But for once the potato-headed software philosopher and part-time propagandist seems to be aware of his previous problems with ‘shipping product and so has decided to share some of the burdens of development. And that means using
Were not sure if its just the freedom of artistic license or some sort of a grave premonition of a barrage of new and imaginative weapons that North Korea will soon be able to use to blow us all into tiny, dust mite-sized pieces... but between GRAW 2 and Battlefield: Bad Company, it seems to be de rigeur to set your war games in the near future. Although theres few solid details on the weapons to be featured in Bad Company, from the little weve seen its clear that as in GRAW, future technology
Pulling a handbrake turn away from the seminal driving games that have propelled the Liverpool studio into one of the most important developers in the world comes Bizarres The Club. An unashamedly arcade-style shooter, it mixes quick fire, rapid gunfights with a Running Man-style story. And it goes like this: The Club is a very brutal, underground sport where criminals have to shoot it out for cash and kicks while a bloodthirsty online community back their favorite gunslingers.
Youll be thrown
BlackSite returns to its wacky alien conspiracies as its starting point and twists them into something ten times worse. The first game had you exploring Area 51 in the aftermath of a viral outbreak that turned scientists into mutants, leading to the discovery of an entire alien colony buried beneath the secret
Sometimes games contain little quirks or loopholes that we gamers can exploit to our advantage. We're not talking about cheats - just sweet spots or ways of doing things the programmers didn't expect you to try - or at least doubted you'd ever find.
We've selected seven of our faves - read about them first and then see them in action by hitting the Movies tab above, launching the video player, and finding "Top 7 Gaming Sweet Spots - 02-01-07." Some are bizarre - others are just brilliant. And
One of the benefits of having an exclusive deal in this crazy business-of-game should be not having to try that hard. Apparently no one told 2K Sports, because the way they've been cramming their MLB games with fistfuls of features could find the casual slugger pressed to experience them all. So, did you think 2K7 would have less going for it? All of the bells and whistles from 2K6 are present and accounted for. And everything that wasn't in full working order last season has been overhauled
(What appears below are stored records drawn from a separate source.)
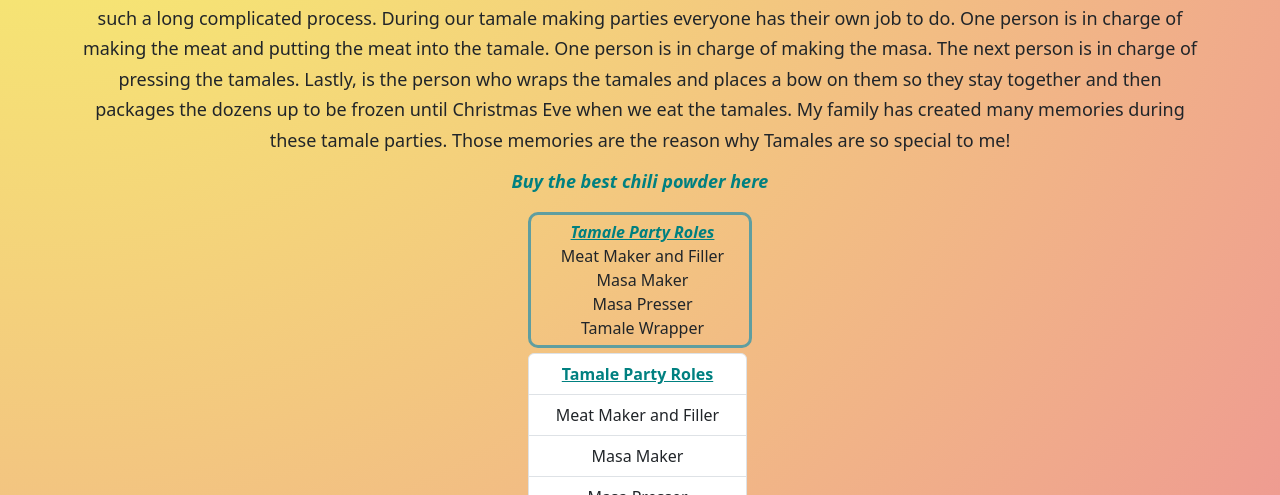
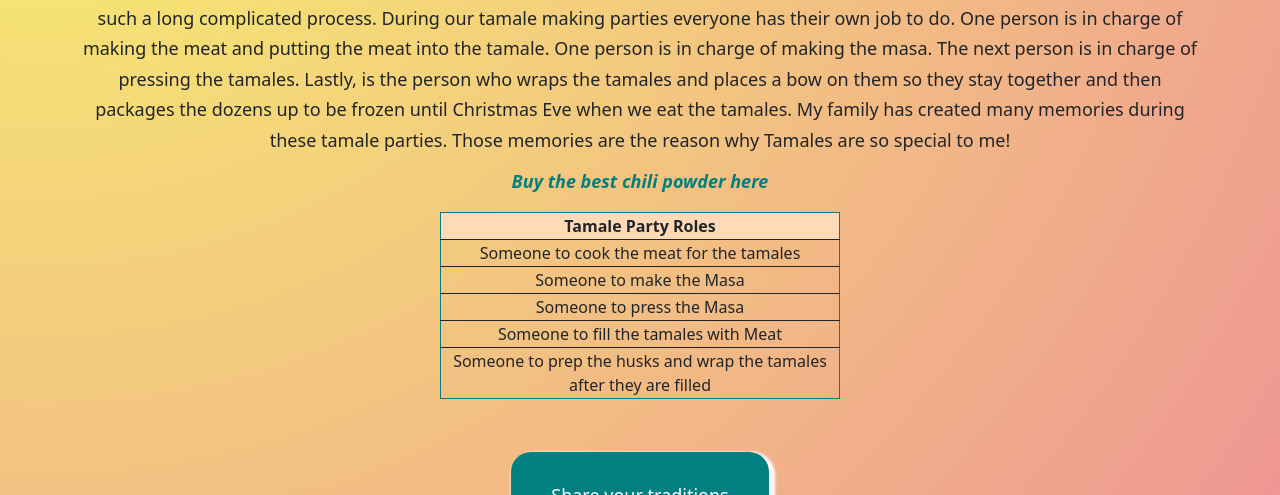
Before and after one commit to avsangel/tamales, a plain HTML site: page index.html in a window 1280 px wide. Shown: the part 457-952 px from the top of the page. Drawn offline with nearby package versions, Linux system fonts and the light colour scheme.

Commit message:
added table

```diff
--- a/index.html
+++ b/index.html
@@ -77,11 +77,6 @@
         line-height: 1.7;
       }
 
-      .Roles {
-        text-decoration-line: underline;
-        font-weight: bold;
-        color: teal;
-      }
       .chili {
         display: block;
         margin-top: 10px;
@@ -99,8 +94,24 @@
       .creator {
         background-color: aqua;
       }
-      .list-group {
-        border: none;
+      .roles {
+        overflow-x: auto;
+        display: block;
+        margin: 0 auto;
+        width: 100%;
+        max-width: 400px;
+        height: 240px;
+        border-spacing: 0;
+      }
+      table {
+        border: 1px solid teal;
+        text-align: center;
+      }
+      thead {
+        background-color: peachpuff;
+      }
+      td {
+        border-top: 1px solid;
       }
     </style>
   </head>
@@ -138,23 +149,37 @@
           ></em
         >
       </p>
-      <ul>
-        <div>
-          <em><a class="Roles">Tamale Party Roles</a></em>
-        </div>
-        <li>Meat Maker and Filler</li>
-        <li>Masa Maker</li>
-        <li>Masa Presser</li>
-        <li>Tamale Wrapper</li>
-      </ul>
-      <ul class="list-group">
-        <li class="list-group-item Roles">Tamale Party Roles</li>
-        <li class="list-group-item">Meat Maker and Filler</li>
-        <li class="list-group-item">Masa Maker</li>
-        <li class="list-group-item">Masa Presser</li>
-        <li class="list-group-item">Tamale Wrapper</li>
-      </ul>
-      <br />
+
+      <div class="roles">
+        <table>
+          <thead>
+            <tr>
+              <th>Tamale Party Roles</th>
+            </tr>
+          </thead>
+          <tbody>
+            <tr>
+              <td>Someone to cook the meat for the tamales</td>
+            </tr>
+            <tr>
+              <td>Someone to make the Masa</td>
+            </tr>
+            <tr>
+              <td>Someone to press the Masa</td>
+            </tr>
+            <tr>
+              <td>Someone to fill the tamales with Meat</td>
+            </tr>
+            <tr>
+              <td>
+                Someone to prep the husks and wrap the tamales after they are
+                filled
+              </td>
+            </tr>
+          </tbody>
+        </table>
+      </div>
+
       <button>Share your traditions</button>
       <br />
       <p>
```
Crackdown is a remarkably open game in which you can tackle the missions, areas and enemies in whatever order you please. But follow the world's natural progression of difficulty and you will encounter some challenges before others. You'll likely go to war with Los Muertos, a brute mob of Central Americans that specialize in stealing cars and selling drugs. And you'll attempt to quell the Volk uprising, led by Eastern European immigrants trained in explosives.
So when you finally enter the
Videogame makers have been ripping off John Woo for years. A longtime master of Hong Kong action films, the accomplished director's distinct style has been imitated in dozens of games. And Midway is helping Woo "take it back" with Stranglehold. The spiritual successor to the 1992 film Hard Boiled (directed by Woo and starring Chow Yun-Fat), Stranglehold is an attempt to faithfully recreate Woo's style in an interactive medium. The brief portions of the game we were able to play left us
Hacking away at your enemies like so much tuna sashimi is great, but any shogun worth his katana can tell you that most battles are won before they begin - with careful planning. Though, an army of bloodthirsty samurai doesnt hurt either.
Enter Samurai Warriors 2: Empires, which mixes the original game's steel-swinging action with board game-like tactical strategy. This forms a game, not shockingly, much like the nearly identical Dynasty Warriors 5:
How many different villains have tried to take us down over the course of video game history? A million? It's probably far more, actually. Every one of which was ready to blast holes through our chests, pummel us 'til we drooled, or maybe just gnaw our torsos off. Bastards.
But how many have there been whom we could literally stomach? Far fewer. Sure, Pac-Man can choke down almost anything after eating one of his big, flashing drug cakes, but those ghosts don't have any protein at all. Let's